He has successfully defused his government’s own “ideas boom”.
It’s not the Christmas message we got from the PM in December 2015.
Full of Yuletide cheer Malcolm Turnbull committed to $1.1 billion to science and innovation to “drive Australian prosperity in the years ahead” and help the economy transition away from the mining boom.
That’s exactly the kind of transformation we need in Western Sydney, where large scale manufacturing dominates.

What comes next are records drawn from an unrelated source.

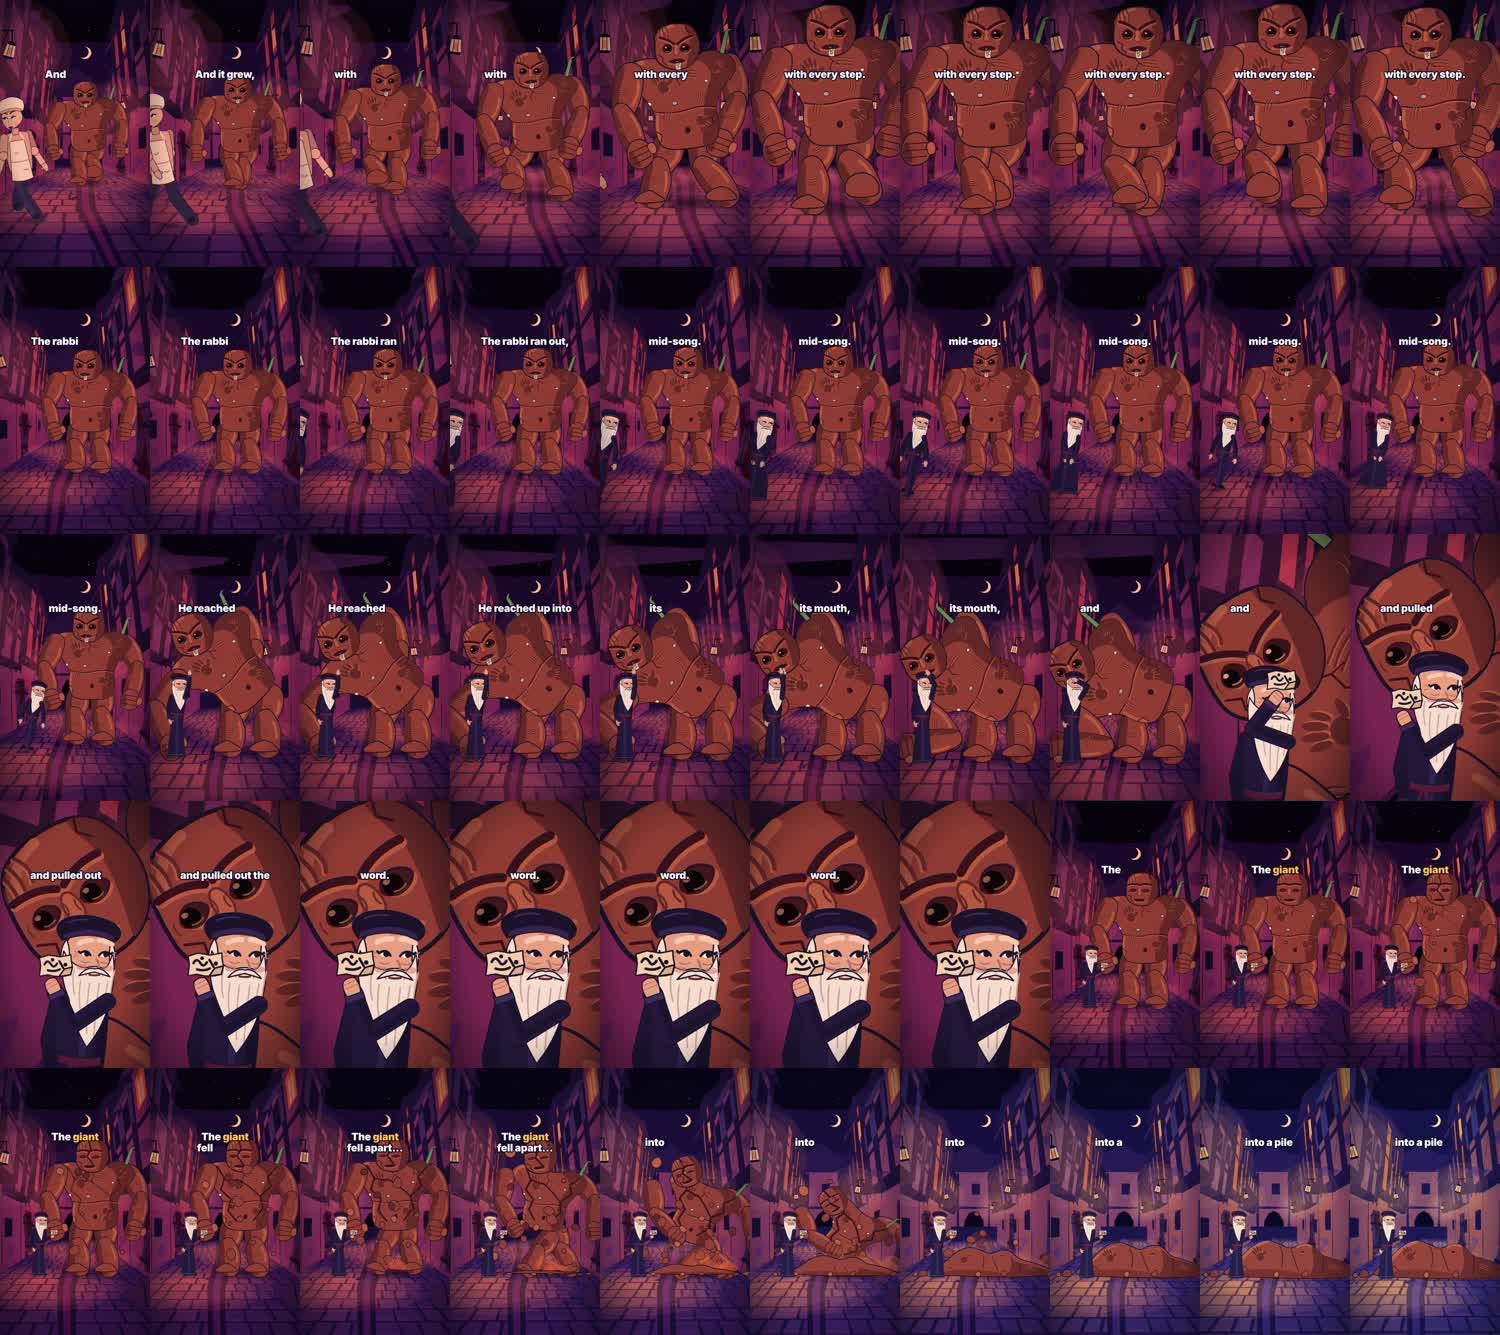
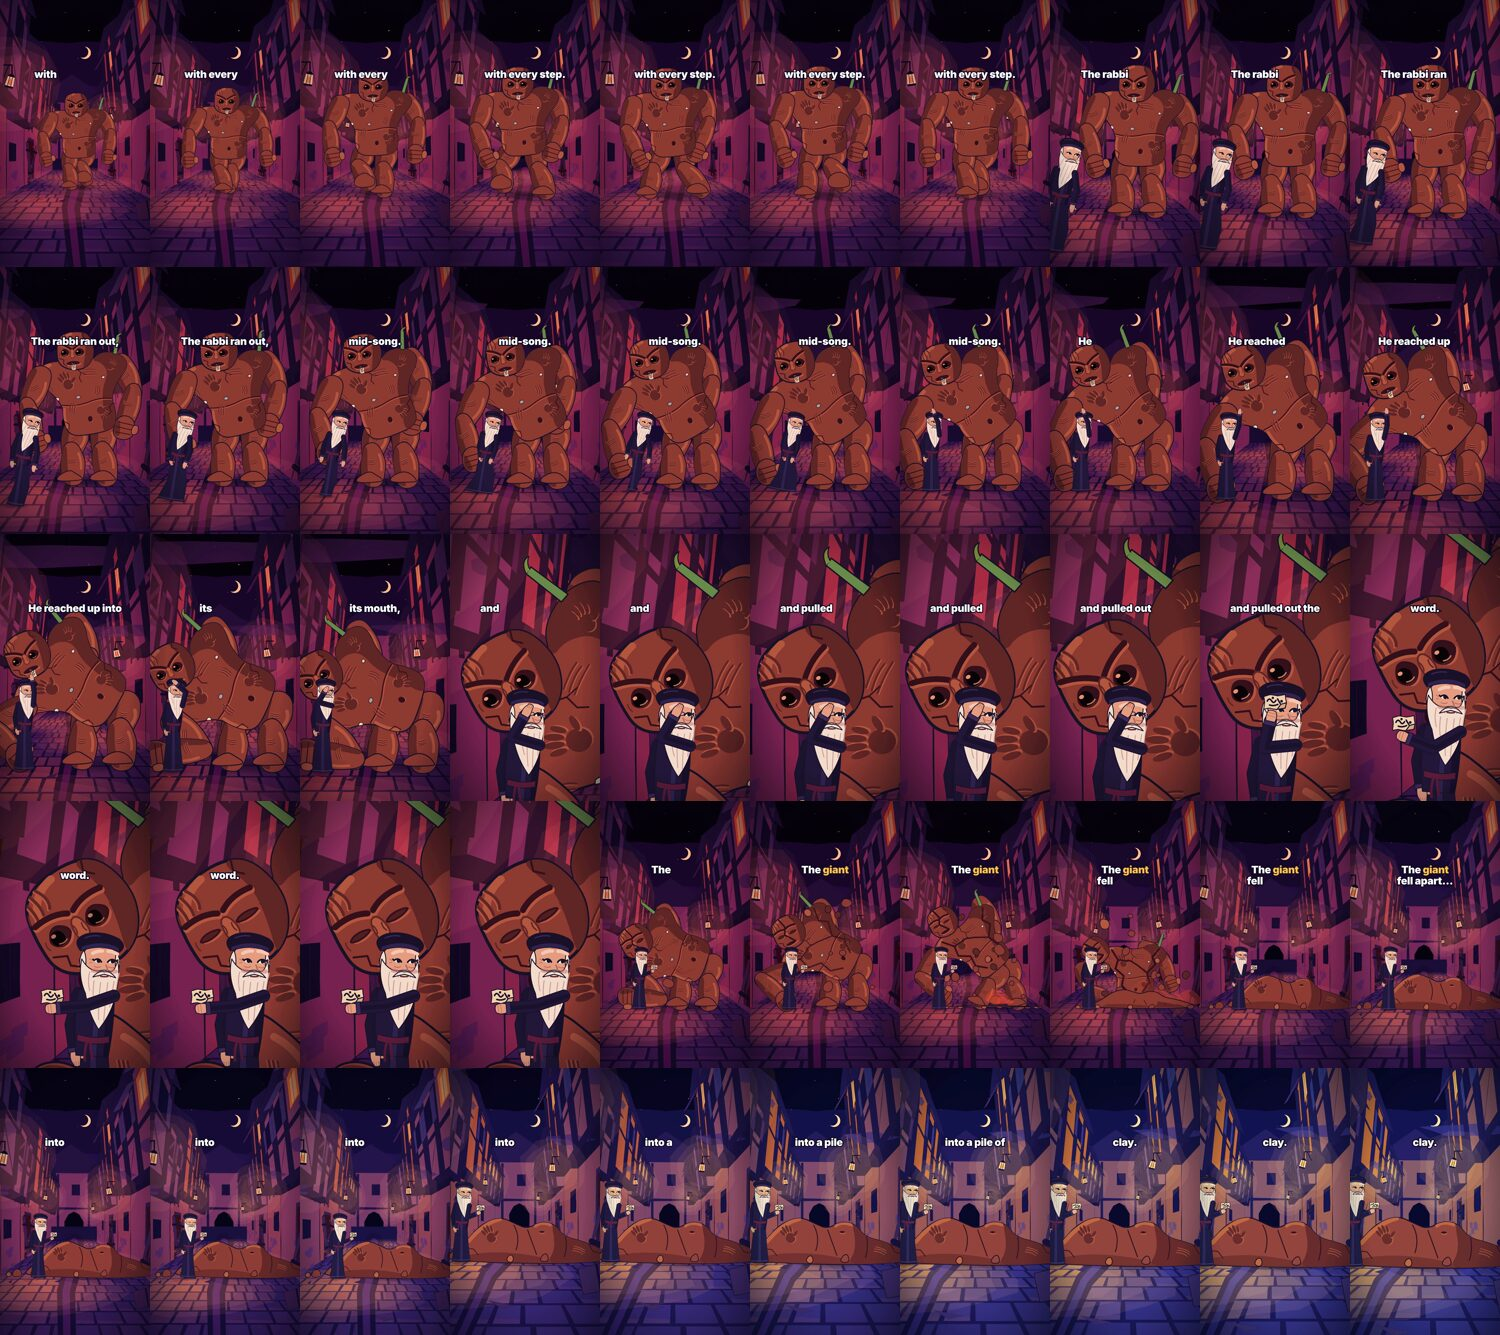
Temp: Sol r2 pack for Golem draft 2 (delete after use)

diff --git a/sol-pack/prompt.md b/sol-pack/prompt.md
@@ -1,15 +1,20 @@
-# Sol round 1: EDITOR pass (timing first) + glitch/logic review — "The Golem of Prague" (lesson-legend, rough draft 1)
+# Sol round 2: EDITOR pass (timing first) + glitch/logic review — "The Golem of Prague" (lesson-legend, draft 2)
 
-You are the editor and checker of an 87.6 s vertical (1080x1920, 30 fps) TikTok short. You get NO video, only files in this folder:
+You are the editor and checker of an 84.8 s vertical (1080x1920, 30 fps) TikTok short. You get NO video, only files in this folder:
 - `beats.txt`: every spoken line with its start-end time (s), speaker and text.
-- `sheet-1fps-00-47s.jpg`, `sheet-1fps-48-88s.jpg`: one frame per second (12 per row, left to right, top to bottom; the second sheet starts at 48 s).
+- `sheet-1fps-00-47s.jpg`, `sheet-1fps-48-84s.jpg`: one frame per second (12 per row, left to right, top to bottom; the second sheet starts at 48 s).
 - `strip-5fps-00s.jpg` ... `strip-5fps-80s.jpg`: five frames per second, each sheet covers 10 s (10 per row = 2 s per row), starting at the second in its name.
 
 ## The video
 The Golem of Prague legend (Rabbi Loew, Prague ~1600), told by two recurring hosts TODAY in Prague's Jewish Quarter at Friday dusk, outside the Old-New Synagogue whose back wall has iron rungs starting high up, leading to a small attic door: a curious, cheeky 12-year-old boy (pink quilted jacket) and his stern grandmother (indigo cloak, white bun, staff with a candle lantern = fear meter). The told story: the river at dawn (rabbi shapes a clay giant, puts a paper slip with a holy word in its mouth, it wakes), the night lane (it guards, carries a whole well ring), the rule ("Every Friday before sunset, I take the word out"), the synagogue during the Sabbath song (a woman bursts in), the rampage (doors split, cart thrown, it grows), the rabbi pulls the slip from its mouth, it crumbles to a clay pile, the attic (pile, 1920 reporter finds only dust), back to today: "Then why do they still sing that song twice? Every Friday." The song through the window, one heavy step in the attic, hard cut.
-SPECIAL: an OPENING TITLE (stone plaque "THE GOLEM ...it only rests on Friday nights") shows 0.25-2.6 s ABOVE the subtitles. It is deliberate (a trial); judge only its timing/readability, do not ask to remove it.
+SPECIAL: an OPENING TITLE (stone plaque "THE GOLEM ...it only rests on Friday nights") shows 0.25-2.6 s ABOVE the subtitles. It is deliberate; judge only its timing/readability, do not ask to remove it. The kid/grandmother lines L09 and L10 stay (the owner approved them as the format's dry host comedy); do not ask to cut them.
 Narrator + character voices, word-by-word subtitles in the upper third (fixed layout, each word appears when spoken). Colour follows mood (violet-rose dusk today, teal dawn river, indigo lane, gold synagogue, red-black rampage, brown attic). Music: lute + bass viol + frame drum; it stops dead on "Until one Friday" and for 0.4 s when the slip leaves the mouth.
 Everything is drawn in code (flat 2D vector, thin outlines, 2.5D sets with a moving camera). What can change cheaply: camera position/move/zoom per shot, cut points, shot order, holds and gaps, poses and expressions, inserts (close-ups of hands, the slip, the golem's eyes, the candle, the rungs, the attic door), music timing. Lines can be trimmed or dropped (not newly recorded easily). NEVER suggest a trim that cuts into a spoken word.
+
+## Round 1 asked for these fixes (what was done, what was not)
+DONE: A1 ending: song repeats under the lit window on "twice?", camera climbs from the hosts to the dark attic door through "Every Friday", one heavy step 0.62 s after the line, door shake + dust puff + flame gutter, hard cut 2 frames later (hosts at the bottom of the frame, small). A2 opening: tight on the boy's raised hands under the first rung, cut on "DOWN" to a medium two-shot with her hand on his jacket, his whole question in his close-up, tilt up the rungs in the gap. A4 rabbi runs in whole, golem bends continuously, tight on the slip held in the lips, it clears at the end of "word", eyes close on release, 0.4 s silence. A5 score killed on "Until one Friday", lane darkens, gold hall on the first sung phrase, tight on the slip in its mouth at "still in its mouth", song carries over. A6 two-shot rise with finger to the mouth, brief sinking-sun insert, golem standing for "even you rest" with its head under the captions. A7 distant crack, woman crossing the threshold, cut to Loew's reaction on "the giant". A8 impact shots end on their result, cart is released then flies out, growth against a doorway. A9 title: full contrast by 0.40, bigger darker tagline, readable to 2.29, gone by 2.6, above the subtitles. A10 writing hand, slip meets lips with the hand following, eye close-up with closed lids before the first blink. A11 Prague wide, push down the lane, resident goes into a doorway on "had enemies", camera carried past on "nobody to protect it". A12 Loew walks in and kneels, thumb in clay on "shaped", whole body fades in on "giant". A13 three Fridays with one camera and one hand-to-mouth action, eyes close each time, the boy in the gap before "So nothing happened". A14 tracking shot of the patrol, then the carried ring in a tighter shot. A15 settled pile held, new low angle on "into a pile of clay", clay carried through the lane, ladder carried off the wall, reporter's light to loose dust on "only dust". Part B: 1, 2, 3, 4 (lantern moved off the caption), 5, 6, 7, 9, 10, 11 (partly), 12, 13, 14 (shot by shot), 15 (ring on the shoulder, clear of the face), 16, 17 (captions clear at every cut), 18, 19, 20, 21, 22, 23, 24, 25, 26, 27, 29 (ladder carried away), 30 (he climbs a ladder up the wall rungs and in through the small door, then walks on boards), 31 (pile shrinks, dust lifts), 32 (the window is drawn unlit from the first shot), 33, 34 (flame gutters at the thud), 35.
+NOT DONE: A3 (cut L09+L10): kept on the owner's instruction; the gaps around them were tightened instead. B8 (paper floating above Loew's fist, pinching a corner, writing tool): the rig holds the slip at the grip point and there is no pen prop. B11 (golem buried in the bank while sitting): only improved by lifting it a little, no new leg pose. B28 (carry one chunk of the leaning head into the pile): the crumble is one continuous animation, not tuned per chunk. B33 (attic door panelled -> black): the door is drawn the same way in every shot, but it is still a plain dark recess in the last shots. Sound: the muffled "across the lane" lowpass of the repeat is unchanged.
+Check that these landed, then list anything still wrong. Max 2 rounds total: this is the last one.
 
 ## Part A — EDITOR (main task, TIMING FIRST)
 Make it hold viewers better: where to cut earlier or later, which holds and gaps to shorten or lengthen, which shots last too long or too short, where a still shot should get a camera move or a cut, where an insert would make a beat land, where tension needs a beat of silence. House rules: hook in the first 1-2 s; still shots lose viewers, so move the camera or cut right after each action; end on the punchline (fast end); no gore; target ~80-85 s at normal speed, every beat must earn its time.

Just ask the government.
Along with their state colleagues, they’ve invested billions in projects — an airport, roads, hospitals and other infrastructure — that are meant to drive that shift.
They’ve encouraged industry, including defence giant Northrop Grumman and others to set up shop alongside the airport they’ve promised will be a knowledge jobs hub; an “aerotropolis”.
How will freezing university enrolments in Western Sydney bring about the monumental skills-uplift required in the region’s labour force?
How will demanding nurses, teachers and social workers pay more of their HECS debt sooner help deliver the frontline services the region so desperately needs?
The same dedicated people who already can’t afford to live near where they work.
A Centre for Western Sydney report released earlier this year showed “bachelor degree attainment among young people in Western Sydney is 40 per cent lower than elsewhere in Greater Sydney (10.2 per cent compared to 16.7 per cent). The government’s freeze on funding shows they are OK with that imbalance.
That is what this pre-Christmas statement is doing. It’s saying: we asked you to come with us on an innovation push, a nation-changing vision, a critically important transformation. We urged you to be “lifters not leaners”.
But now we’ve decided it wasn’t that important after all.
Government defines one-quarter of Western Sydney University’s 44,454 students as being of “low socio-economic status”. Just over 60 per cent of them are the first in their family to go to university. We are one of the country’s most culturally diverse institutions.
If it’s all about transition, it’s hard to imagine a bigger change. But the journey is far from over.
A Centre for Western Sydney report released earlier this year showed “bachelor degree attainment among young people in Western Sydney is 40 per cent lower than elsewhere in Greater Sydney (10.2 per cent compared to 16.7 per cent)”.
The government’s freeze on funding shows they are OK with that imbalance.
It tells us the Treasurer does not see a problem in Western Sydney lagging, nor does he view that inequity as putting government’s jobs growth targets and infrastructure investments at risk.
Maybe pulling $2.1 billion out of education will allow the Treasurer to put the funds to something he feels is of better use. There’s a state government looking to build a few stadiums.
20 December 2017
Western Sydney University’s Launch Pad Technology Business Incubator has launched its ‘SydWest Global Connections Tech Start-up’ accelerator program.
Home education, sometimes called homeschooling, is when children are educated outside a formal institution like a school.
Opinion: It’s not how big your laser is, it’s how you use it: space law is an important part of the fight against space debris
Space is getting crowded. More than 100 million tiny pieces of debris are spinning in Earth orbit, along with tens of thousands of bigger chunks and around 3,300 functioning satellites.